◆ **Exercise directions**: Comb the records below for the string "newblock" and copy each line where it turns up.

Records provided section start

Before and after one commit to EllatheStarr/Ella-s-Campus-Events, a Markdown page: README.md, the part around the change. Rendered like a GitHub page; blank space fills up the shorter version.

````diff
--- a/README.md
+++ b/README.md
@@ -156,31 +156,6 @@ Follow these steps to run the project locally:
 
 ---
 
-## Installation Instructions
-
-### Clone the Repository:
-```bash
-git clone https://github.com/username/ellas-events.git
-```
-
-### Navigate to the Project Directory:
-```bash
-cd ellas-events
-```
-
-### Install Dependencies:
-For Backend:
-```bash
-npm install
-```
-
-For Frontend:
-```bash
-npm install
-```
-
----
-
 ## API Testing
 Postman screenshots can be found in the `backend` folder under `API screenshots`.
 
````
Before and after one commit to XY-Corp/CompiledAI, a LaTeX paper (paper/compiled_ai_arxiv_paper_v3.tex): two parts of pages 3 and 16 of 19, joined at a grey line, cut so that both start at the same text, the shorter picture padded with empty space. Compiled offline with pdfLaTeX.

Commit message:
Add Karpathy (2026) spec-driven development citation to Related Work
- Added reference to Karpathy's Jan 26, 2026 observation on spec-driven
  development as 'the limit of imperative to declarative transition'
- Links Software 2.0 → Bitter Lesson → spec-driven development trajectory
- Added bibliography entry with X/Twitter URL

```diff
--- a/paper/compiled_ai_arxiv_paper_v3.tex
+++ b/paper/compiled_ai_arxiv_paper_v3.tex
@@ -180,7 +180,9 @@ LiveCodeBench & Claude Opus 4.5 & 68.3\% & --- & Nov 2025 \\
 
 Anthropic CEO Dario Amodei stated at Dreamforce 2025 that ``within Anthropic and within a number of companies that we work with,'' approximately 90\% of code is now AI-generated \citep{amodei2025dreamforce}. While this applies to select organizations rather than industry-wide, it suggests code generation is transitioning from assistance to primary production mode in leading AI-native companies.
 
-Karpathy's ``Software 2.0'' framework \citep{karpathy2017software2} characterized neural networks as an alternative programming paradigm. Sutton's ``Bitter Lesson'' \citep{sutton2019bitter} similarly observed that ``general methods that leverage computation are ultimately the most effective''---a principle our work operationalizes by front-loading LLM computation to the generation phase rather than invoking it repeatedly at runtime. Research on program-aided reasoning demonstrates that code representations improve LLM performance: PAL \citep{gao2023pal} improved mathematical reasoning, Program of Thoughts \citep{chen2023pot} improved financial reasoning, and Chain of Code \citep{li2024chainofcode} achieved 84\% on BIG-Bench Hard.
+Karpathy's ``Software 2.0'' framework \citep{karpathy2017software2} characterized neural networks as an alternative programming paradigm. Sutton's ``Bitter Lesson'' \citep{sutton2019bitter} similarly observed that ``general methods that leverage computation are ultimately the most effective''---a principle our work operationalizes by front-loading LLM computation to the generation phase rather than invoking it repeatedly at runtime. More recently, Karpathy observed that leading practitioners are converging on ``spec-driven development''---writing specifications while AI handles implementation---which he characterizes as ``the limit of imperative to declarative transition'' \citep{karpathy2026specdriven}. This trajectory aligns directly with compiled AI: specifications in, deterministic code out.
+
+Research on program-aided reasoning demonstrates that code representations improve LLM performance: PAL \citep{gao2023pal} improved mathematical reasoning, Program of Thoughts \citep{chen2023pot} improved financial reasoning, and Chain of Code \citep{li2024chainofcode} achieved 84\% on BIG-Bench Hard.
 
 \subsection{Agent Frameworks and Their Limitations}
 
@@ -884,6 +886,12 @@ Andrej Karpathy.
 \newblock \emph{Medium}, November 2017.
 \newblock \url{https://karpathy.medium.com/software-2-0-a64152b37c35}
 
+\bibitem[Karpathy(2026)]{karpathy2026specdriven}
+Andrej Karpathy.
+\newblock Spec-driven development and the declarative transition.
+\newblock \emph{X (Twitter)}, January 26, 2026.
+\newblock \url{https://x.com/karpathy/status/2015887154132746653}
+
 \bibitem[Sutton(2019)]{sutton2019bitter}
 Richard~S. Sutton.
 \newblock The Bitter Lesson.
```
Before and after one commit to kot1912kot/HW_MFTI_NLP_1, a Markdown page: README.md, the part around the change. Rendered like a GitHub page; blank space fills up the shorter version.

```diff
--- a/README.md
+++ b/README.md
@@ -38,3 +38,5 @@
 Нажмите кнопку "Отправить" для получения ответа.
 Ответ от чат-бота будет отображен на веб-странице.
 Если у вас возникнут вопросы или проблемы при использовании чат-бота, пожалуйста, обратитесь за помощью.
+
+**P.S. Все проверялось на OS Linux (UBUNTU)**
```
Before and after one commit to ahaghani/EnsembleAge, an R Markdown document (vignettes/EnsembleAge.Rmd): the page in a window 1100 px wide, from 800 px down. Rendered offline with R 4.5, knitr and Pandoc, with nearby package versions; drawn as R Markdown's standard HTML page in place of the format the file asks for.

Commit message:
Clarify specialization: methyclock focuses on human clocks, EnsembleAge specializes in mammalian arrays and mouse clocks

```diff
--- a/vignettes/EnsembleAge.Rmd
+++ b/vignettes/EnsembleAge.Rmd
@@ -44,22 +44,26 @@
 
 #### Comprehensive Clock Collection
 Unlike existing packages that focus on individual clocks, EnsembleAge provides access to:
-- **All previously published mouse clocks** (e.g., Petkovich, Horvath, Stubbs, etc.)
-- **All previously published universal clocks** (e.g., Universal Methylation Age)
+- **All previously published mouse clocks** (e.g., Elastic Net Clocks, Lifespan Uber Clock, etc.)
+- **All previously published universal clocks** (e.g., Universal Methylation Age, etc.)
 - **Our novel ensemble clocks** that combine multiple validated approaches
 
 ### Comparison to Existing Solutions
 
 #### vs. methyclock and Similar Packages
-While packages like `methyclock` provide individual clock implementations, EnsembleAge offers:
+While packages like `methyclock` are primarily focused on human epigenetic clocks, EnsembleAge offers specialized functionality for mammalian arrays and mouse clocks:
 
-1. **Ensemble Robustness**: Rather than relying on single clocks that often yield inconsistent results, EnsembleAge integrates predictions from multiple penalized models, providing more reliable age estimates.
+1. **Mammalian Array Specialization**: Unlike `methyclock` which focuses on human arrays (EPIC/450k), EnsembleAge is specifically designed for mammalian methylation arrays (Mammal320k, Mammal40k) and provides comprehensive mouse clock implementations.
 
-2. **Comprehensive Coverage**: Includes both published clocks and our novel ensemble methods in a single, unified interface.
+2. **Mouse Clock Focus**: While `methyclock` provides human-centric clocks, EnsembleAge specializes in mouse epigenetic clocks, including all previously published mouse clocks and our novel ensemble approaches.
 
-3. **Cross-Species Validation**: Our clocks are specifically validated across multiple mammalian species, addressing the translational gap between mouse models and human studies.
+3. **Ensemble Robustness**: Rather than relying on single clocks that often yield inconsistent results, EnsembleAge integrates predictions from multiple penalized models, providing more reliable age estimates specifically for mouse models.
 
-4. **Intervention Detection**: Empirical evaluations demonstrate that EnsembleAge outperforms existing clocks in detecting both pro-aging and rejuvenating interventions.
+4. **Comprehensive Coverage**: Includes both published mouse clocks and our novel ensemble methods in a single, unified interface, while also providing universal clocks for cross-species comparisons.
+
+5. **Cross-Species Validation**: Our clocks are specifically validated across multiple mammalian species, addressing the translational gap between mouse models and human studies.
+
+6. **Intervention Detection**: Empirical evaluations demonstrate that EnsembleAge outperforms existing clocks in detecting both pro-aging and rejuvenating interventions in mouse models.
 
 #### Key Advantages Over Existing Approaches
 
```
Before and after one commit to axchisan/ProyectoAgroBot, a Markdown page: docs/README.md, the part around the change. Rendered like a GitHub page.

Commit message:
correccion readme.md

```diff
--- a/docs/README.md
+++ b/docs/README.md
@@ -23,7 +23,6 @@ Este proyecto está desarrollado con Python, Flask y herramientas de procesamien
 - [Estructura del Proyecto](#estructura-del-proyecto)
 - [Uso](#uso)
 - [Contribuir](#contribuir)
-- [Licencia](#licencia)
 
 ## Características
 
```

Records provided section end

◆ **Answer space**:
 \newblock \emph{Medium}, November 2017.
 \newblock \url{https://karpathy.medium.com/software-2-0-a64152b37c35}
+\newblock Spec-driven development and the declarative transition.
+\newblock \emph{X (Twitter)}, January 26, 2026.
+\newblock \url{https://x.com/karpathy/status/2015887154132746653}
 \newblock The Bitter Lesson.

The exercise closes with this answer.